In “Because I could not stop for Death,” one of the most celebrated of any poems Emily Dickinson wrote, the deceased narrator reminisces about the day Death came calling on her. In the first stanza, the speaker remarks that she had been too busy to stop for Death, so in his civility, he stopped for her. In his carriage, she was accompanied by Immortality as well as Death. Many readers have wanted to know why Immortality also rides in the carriage, but when thinking of the courting patterns in Dickinson’s day, one recalls the necessity of a chaperon. In any event, Dickinson considers Death and Immortality fellow travelers. This interaction with Death shows the complete trust that the speaker had placed in her wooer. It is not until the end of the poem, from the perspective of Eternity, that one is able to see behind the semblance of Death. Far from being the gentlemanly caller that he appears to be, Death is in reality a ghoulish seducer. Perhaps Dickinson, in her familiarity with the Bible, draws upon Satan’s visitation of God in similar pose as a country gentleman. In this way, Dickinson’s poem resembles the Gothic novel, a popular Romantic genre given to the sinister and supernatural.

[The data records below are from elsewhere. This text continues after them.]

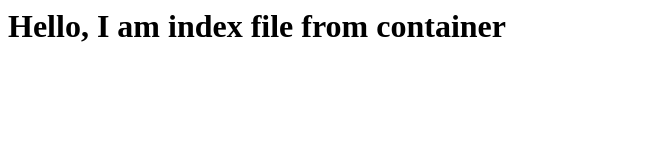
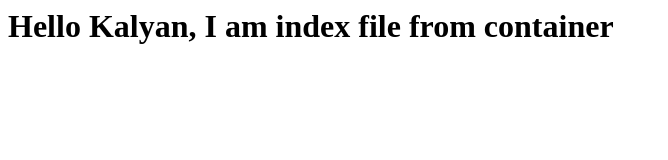
Before and after one commit to KalyanTalabothula/dockerfiles, a plain HTML site: page COPY/index.html in a window 1280 px wide. Shown: the whole page, without its empty margins (0-668 px from the left). Drawn offline with Linux system fonts and the light colour scheme.

Commit message:
updating

```diff
--- a/COPY/index.html
+++ b/COPY/index.html
@@ -1 +1 @@
-<h1> Hello, I am index file from container </h1>
+<h1> Hello Kalyan, I am index file from container </h1>
```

In the second stanza, the reader learns that the journey was leisurely and that the speaker did not mind the interruption from her tasks because Death was courteous. Along the way, they passed the children’s school at recess time and fields of ripened grain. They even passed the setting sun—or rather, it passed them, so slow was their pace. With the coming of evening, a coolness had fallen for which the speaker found herself unprepared with regard to clothing. They drew near a cemetery, the place where the speaker has been dwelling for centuries. In the realm of Death, time has elapsed into centuries for the speaker, though it seems shorter than her last day of life when she first “surmised” that her journey was toward Eternity.